EXERCISE DESCRIPTION: Look through the material below for "zeros". Copy every line that contains it.

DATA PROVIDED:
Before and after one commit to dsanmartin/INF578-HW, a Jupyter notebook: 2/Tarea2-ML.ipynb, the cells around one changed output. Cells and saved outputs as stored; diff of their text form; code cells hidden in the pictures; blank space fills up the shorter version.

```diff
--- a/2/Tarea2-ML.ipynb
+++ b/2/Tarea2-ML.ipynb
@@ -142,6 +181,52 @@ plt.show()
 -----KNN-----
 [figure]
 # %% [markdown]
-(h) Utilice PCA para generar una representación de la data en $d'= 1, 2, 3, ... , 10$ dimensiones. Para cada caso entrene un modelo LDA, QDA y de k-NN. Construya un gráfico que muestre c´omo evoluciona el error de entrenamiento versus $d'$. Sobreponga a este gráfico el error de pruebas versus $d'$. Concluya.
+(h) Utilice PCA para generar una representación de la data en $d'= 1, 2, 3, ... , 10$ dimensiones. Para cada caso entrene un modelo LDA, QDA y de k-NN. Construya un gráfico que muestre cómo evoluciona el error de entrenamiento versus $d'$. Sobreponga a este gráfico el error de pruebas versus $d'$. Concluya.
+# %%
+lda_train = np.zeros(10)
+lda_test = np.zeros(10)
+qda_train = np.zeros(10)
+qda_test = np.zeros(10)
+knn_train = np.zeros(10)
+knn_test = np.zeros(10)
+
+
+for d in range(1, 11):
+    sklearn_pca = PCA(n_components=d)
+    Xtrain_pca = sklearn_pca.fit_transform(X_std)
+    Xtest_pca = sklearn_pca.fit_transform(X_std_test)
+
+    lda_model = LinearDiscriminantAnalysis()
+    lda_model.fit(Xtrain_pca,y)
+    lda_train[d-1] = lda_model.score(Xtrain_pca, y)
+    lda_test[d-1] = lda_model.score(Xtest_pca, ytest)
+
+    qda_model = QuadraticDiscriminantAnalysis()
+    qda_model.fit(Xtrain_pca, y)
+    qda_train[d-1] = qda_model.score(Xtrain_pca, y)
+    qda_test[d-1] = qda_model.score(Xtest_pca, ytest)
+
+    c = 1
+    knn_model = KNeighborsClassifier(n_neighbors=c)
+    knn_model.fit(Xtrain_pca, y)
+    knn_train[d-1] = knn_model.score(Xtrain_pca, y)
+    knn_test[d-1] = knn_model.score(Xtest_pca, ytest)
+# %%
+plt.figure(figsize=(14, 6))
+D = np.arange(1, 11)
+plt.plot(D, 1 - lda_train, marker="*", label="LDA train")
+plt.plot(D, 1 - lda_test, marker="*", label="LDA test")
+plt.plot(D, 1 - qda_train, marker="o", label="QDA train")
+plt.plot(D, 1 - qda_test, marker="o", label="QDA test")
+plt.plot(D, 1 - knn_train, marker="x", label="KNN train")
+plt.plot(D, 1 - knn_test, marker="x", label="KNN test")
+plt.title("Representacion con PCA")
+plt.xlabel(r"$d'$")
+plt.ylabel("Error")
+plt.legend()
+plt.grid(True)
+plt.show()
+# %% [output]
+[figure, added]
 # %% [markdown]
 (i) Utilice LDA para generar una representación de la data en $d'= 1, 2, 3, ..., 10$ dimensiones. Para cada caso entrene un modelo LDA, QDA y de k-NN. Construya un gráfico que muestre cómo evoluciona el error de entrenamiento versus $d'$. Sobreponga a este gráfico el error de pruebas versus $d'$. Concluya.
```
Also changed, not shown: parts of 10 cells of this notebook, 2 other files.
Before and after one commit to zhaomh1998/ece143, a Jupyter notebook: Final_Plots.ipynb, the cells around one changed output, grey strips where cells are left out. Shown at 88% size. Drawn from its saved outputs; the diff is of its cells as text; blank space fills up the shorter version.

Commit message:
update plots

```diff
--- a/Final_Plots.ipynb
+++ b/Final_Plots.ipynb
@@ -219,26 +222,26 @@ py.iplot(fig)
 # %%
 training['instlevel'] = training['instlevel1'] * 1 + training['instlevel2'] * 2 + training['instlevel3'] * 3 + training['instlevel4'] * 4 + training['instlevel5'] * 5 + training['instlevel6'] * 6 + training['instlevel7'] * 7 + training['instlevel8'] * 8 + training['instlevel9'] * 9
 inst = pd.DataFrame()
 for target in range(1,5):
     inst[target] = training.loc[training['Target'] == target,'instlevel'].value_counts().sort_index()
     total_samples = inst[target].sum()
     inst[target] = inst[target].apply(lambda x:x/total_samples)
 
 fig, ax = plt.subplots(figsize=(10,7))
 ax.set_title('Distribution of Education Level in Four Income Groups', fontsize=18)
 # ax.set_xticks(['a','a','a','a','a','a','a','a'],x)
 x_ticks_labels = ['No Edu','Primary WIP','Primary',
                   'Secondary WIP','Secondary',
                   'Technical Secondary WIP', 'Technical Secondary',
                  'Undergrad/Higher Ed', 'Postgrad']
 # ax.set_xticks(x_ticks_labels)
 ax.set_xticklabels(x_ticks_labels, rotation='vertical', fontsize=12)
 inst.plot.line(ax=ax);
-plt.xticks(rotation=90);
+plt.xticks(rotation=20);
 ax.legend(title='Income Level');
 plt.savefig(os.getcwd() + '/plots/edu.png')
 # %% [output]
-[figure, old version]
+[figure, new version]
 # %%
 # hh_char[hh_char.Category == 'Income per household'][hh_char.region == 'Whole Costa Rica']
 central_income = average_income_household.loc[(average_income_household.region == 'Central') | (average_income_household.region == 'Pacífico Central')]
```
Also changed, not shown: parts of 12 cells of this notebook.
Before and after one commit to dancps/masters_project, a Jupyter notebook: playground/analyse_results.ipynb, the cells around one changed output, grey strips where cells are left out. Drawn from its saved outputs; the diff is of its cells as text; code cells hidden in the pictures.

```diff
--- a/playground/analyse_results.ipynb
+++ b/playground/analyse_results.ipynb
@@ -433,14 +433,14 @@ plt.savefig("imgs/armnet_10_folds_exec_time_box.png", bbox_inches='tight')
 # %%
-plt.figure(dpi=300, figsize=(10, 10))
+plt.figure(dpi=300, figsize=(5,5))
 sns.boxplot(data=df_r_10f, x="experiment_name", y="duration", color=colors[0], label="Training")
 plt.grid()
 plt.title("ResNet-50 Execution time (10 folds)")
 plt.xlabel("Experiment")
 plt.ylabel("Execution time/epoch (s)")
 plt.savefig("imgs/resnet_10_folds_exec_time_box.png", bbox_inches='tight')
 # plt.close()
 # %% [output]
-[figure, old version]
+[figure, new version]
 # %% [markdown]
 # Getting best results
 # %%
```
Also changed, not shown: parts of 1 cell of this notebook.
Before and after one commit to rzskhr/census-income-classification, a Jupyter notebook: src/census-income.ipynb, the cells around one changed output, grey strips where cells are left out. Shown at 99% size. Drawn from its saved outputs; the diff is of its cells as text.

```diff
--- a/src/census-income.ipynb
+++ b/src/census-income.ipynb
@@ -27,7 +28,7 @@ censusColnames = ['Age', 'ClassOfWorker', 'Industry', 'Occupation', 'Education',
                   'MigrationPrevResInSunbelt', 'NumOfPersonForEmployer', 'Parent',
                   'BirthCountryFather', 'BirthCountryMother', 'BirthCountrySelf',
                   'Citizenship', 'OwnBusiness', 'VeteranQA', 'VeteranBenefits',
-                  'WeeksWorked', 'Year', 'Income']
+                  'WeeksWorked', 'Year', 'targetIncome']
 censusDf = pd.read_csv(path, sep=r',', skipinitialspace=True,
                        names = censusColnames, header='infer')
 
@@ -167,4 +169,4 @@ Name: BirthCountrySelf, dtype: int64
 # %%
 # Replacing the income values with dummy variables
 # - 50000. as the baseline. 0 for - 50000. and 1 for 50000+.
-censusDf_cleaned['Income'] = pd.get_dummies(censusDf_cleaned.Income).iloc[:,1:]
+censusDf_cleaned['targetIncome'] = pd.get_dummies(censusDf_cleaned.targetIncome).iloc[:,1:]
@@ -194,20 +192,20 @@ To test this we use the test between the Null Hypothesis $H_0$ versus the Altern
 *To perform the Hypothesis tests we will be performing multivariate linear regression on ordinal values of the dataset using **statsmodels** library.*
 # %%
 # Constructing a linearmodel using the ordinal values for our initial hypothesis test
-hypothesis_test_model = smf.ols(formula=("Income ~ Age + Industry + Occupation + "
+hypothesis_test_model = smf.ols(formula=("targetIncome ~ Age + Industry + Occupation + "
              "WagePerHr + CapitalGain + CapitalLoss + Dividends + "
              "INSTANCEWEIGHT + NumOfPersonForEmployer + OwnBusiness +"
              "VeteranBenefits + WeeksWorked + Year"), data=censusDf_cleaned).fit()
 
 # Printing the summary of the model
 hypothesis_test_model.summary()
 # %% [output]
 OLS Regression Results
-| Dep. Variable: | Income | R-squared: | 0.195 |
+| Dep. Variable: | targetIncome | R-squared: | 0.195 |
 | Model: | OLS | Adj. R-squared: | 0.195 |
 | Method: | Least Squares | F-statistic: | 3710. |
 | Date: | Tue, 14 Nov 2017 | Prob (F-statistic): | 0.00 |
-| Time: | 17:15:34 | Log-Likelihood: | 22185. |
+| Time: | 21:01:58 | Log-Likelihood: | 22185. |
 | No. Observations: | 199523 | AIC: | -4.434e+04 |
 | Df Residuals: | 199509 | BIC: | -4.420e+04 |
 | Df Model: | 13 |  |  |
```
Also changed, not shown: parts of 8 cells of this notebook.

YOUR SOLUTION:
+lda_train = np.zeros(10)
+lda_test = np.zeros(10)
+qda_train = np.zeros(10)
+qda_test = np.zeros(10)
+knn_train = np.zeros(10)
+knn_test = np.zeros(10)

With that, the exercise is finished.